Initial development and analysis is underway, but early results suggest that the ML system is capable of reliably forecasting severe weather out to day 8, particularly when considering the continuous probability distribution. In particular, forecasts are considerably more skillful and resolute when lower-probabilities are included in the skill metric computations. Comparisons with the SPC's operational products further suggests that SPC underforecasts severe weather (the ML system has a slight underforecast bias as well) and their skill could be improved by increasing the size of their day 4--8 outlook contours.
Additional details about the model system and early results from our evaluation are documented in a new preprint (Hill et al. (2022)).
Figure: Example day 3--8 forecasts (top left to bottom right) from the ML prediction system with probabilities contoured consistent with the colorbar. Severe weather reports (local storm reports) are encoded as blue, green, and red dots for wind, hail, and tornadoes, respectively.

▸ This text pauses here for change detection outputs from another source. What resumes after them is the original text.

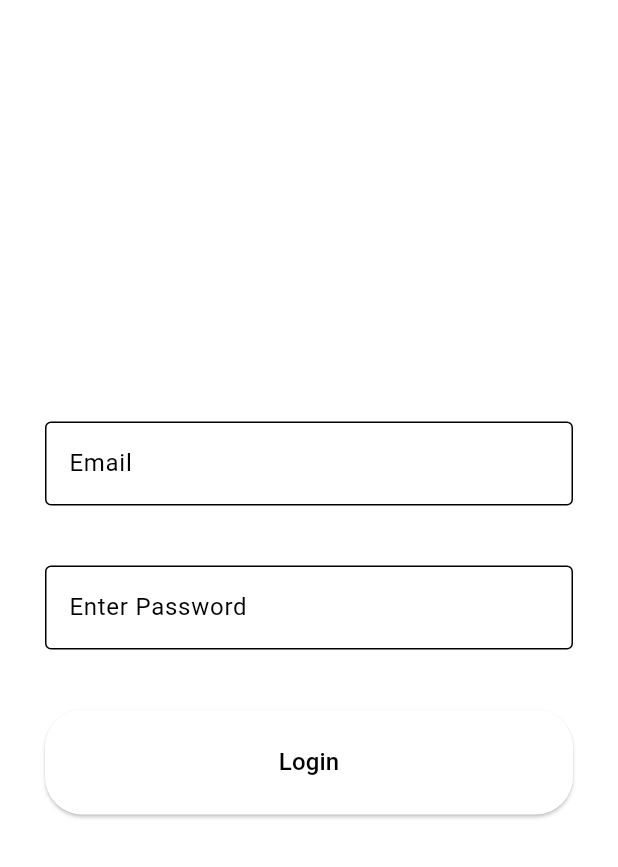
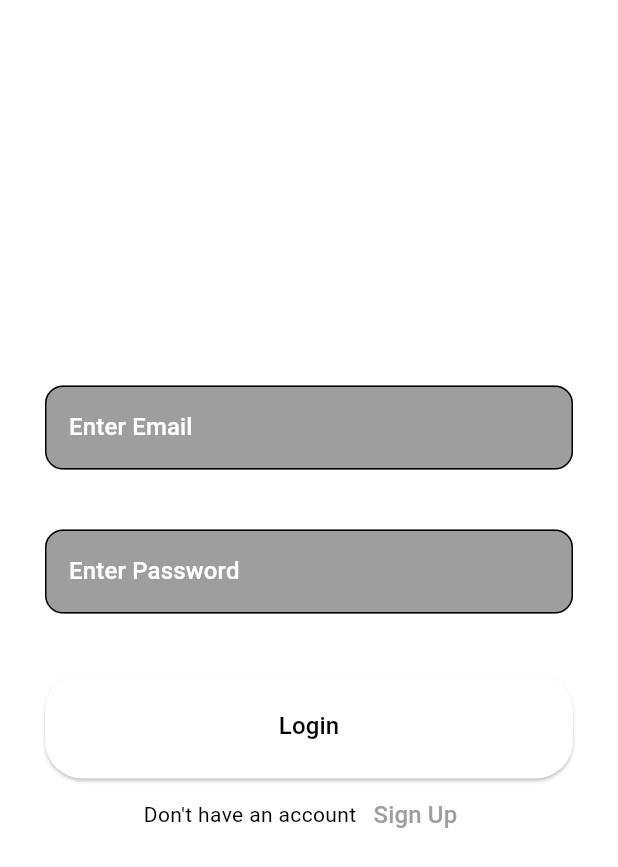
Before and after one commit to mrawaismurtaza/AI-Chatbot-App, a Flutter app: the screen it shows after launch, on a phone screen of 412 x 824 dp. Shown: the top 867 px of the screen. Run offline on Flutter 3.47's test engine with Material 3 defaults, Android fonts, the phone set to English and light mode, and no system bars; our stand-ins replace flutter_dotenv, fluttertoast, go_router, supabase_flutter; accounts and stored records are empty.

```diff
--- a/chatbot/lib/core/theme/app_theme.dart
+++ b/chatbot/lib/core/theme/app_theme.dart
@@ -12,6 +12,7 @@ class AppTheme {
       background: Colors.white,
       onPrimary: Colors.black,
       onSurface: Colors.black,
+      tertiary: Colors.grey,
     ),
     textTheme: const TextTheme(
       bodyLarge: TextStyle(color: Colors.black, fontSize: 16),
@@ -30,6 +31,7 @@ class AppTheme {
       background: Colors.black,
       onSurface: Colors.white,
       onPrimary: Colors.white,
+      tertiary: Colors.grey,
     ),
   );
 }
--- a/chatbot/lib/features/presentation/screens/login.dart
+++ b/chatbot/lib/features/presentation/screens/login.dart
@@ -1,5 +1,8 @@
 import 'package:chatbot/features/presentation/widgets/custom_button.dart';
+import 'package:chatbot/features/presentation/widgets/text_field.dart';
 import 'package:flutter/material.dart';
+import 'package:fluttertoast/fluttertoast.dart';
+import 'package:go_router/go_router.dart';
 
 class Login extends StatefulWidget {
   const Login({super.key});
@@ -9,34 +12,47 @@ class Login extends StatefulWidget {
 }
 
 class _LoginState extends State<Login> {
+  final TextEditingController emailController = TextEditingController();
+  final TextEditingController passwordController = TextEditingController();
+
   @override
   Widget build(BuildContext context) {
+    final theme = Theme.of(context);
+
     final _height = MediaQuery.of(context).size.height;
     final _width = MediaQuery.of(context).size.width;
 
     return Scaffold(
       body: Center(
         child: Padding(
-          padding: const EdgeInsets.only(left: 30, right: 30),
+        padding: const EdgeInsets.symmetric(horizontal: 30),
           child: Column(
             mainAxisAlignment: MainAxisAlignment.center,
             crossAxisAlignment: CrossAxisAlignment.center,
             children: [
-              TextField(
-                decoration: InputDecoration(
-                  border: OutlineInputBorder(),
-                  labelText: "Email",
-                ),
+              CustomTextField( controller: emailController, hintText: "Enter Email"),
+              SizedBox(height: 40),
+              CustomTextField( controller: passwordController, hintText: "Enter Password",
               ),
               SizedBox(height: 40),
-              TextField(
-                decoration: InputDecoration(
-                  border: OutlineInputBorder(),
-                  labelText: "Enter Password",
-                ),
+              CustomButton( text: "Login",
+                onPressed: () {
+                  Fluttertoast.showToast(msg: "Login Successfull");
+                },
               ),
-              SizedBox(height: 40),
-              CustomButton(text: "Login", onPressed: () {}),
+              Row(
+                mainAxisAlignment: MainAxisAlignment.center,
+                children: [
+                  Text("Don't have an account"),
+                  TextButton(
+                    onPressed: () => context.go('/signup'),
+                    child: Text(
+                      "Sign Up",
+                      style: TextStyle(color: theme.colorScheme.tertiary!),
+                    ),
+                  ),
+                ],
+              ),
             ],
           ),
         ),
--- a/chatbot/lib/features/presentation/widgets/text_field.dart
+++ b/chatbot/lib/features/presentation/widgets/text_field.dart
@@ -4,13 +4,14 @@ class CustomTextField extends StatefulWidget {
   final TextEditingController controller;
   final String hintText;
   final TextInputType keyboardType;
-  final bool obscureText;
+  final bool obscuredText;
   final String? Function(String?)? validator;
-  const CustomTextField({super.key,
+  const CustomTextField({
+    super.key,
     required this.controller,
     required this.hintText,
     this.keyboardType = TextInputType.text,
-    this.obscureText = false,
+    this.obscuredText = false,
     this.validator,
   });
 
@@ -19,7 +20,6 @@ class CustomTextField extends StatefulWidget {
 }
 
 class _CustomTextFieldState extends State<CustomTextField> {
-
   late bool _isObscured;
 
   @override
@@ -31,7 +31,6 @@ class _CustomTextFieldState extends State<CustomTextField> {
 
   @override
   Widget build(BuildContext context) {
-
     final theme = Theme.of(context);
 
     return TextFormField(
@@ -40,15 +39,27 @@ class _CustomTextFieldState extends State<CustomTextField> {
         filled: true,
         fillColor: theme.colorScheme.tertiary,
         labelText: widget.hintText,
-        labelStyle: theme.textTheme.labellarge,
-        border: InputBorder.none,
-        suffixIcon: widget.obscureText ?
-            IconButton(onPressed: () {
-              setState( () {
-                _isObscured = !_isObscured;
-              });
-            },
-            icon: icon)
+        labelStyle: theme.textTheme.labelLarge,
+        border: OutlineInputBorder(
+          borderRadius: BorderRadius.circular(12),
+          borderSide: BorderSide(
+            color: theme.colorScheme.primary, // or Colors.grey
+            width: 1.5,
+          ),
+        ),
+        suffixIcon:
+            widget.obscuredText
+                ? IconButton(
+                  onPressed: () {
+                    setState(() {
+                      _isObscured = !_isObscured;
+                    });
+                  },
+                  icon: Icon(
+                    _isObscured ? Icons.visibility_off : Icons.visibility,
+                  ),
+                )
+                : null,
       ),
     );
   }
--- a/chatbot/pubspec.yaml
+++ b/chatbot/pubspec.yaml
@@ -10,6 +10,7 @@ dependencies:
   flutter:
     sdk: flutter
   flutter_dotenv: ^5.2.1
+  fluttertoast: ^8.2.12
   go_router: ^14.8.1
   icons_launcher: ^3.0.1
   shared_preferences: ^2.5.3
```
Also changed, not shown: chatbot/lib/features/blocs/signup/signip_bloc.dart (added, +13 -0 lines), chatbot/lib/features/blocs/signup/signup_event.dart (added, +8 -0 lines), chatbot/lib/features/blocs/signup/signup_state.dart (added, +12 -0 lines), chatbot/lib/features/data/models/user_model.dart (+17 -0 lines), chatbot/lib/features/data/repositories/auth_repository.dart (+29 -0 lines), chatbot/lib/features/presentation/screens/signup.dart (+48 -1 lines), chatbot/pubspec.lock, 1 other file.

Fractional observation coverage and Brier Skill Score (BSS) statistics are computed for each forecast and included in the bottom left and right corners of the panels, respectively.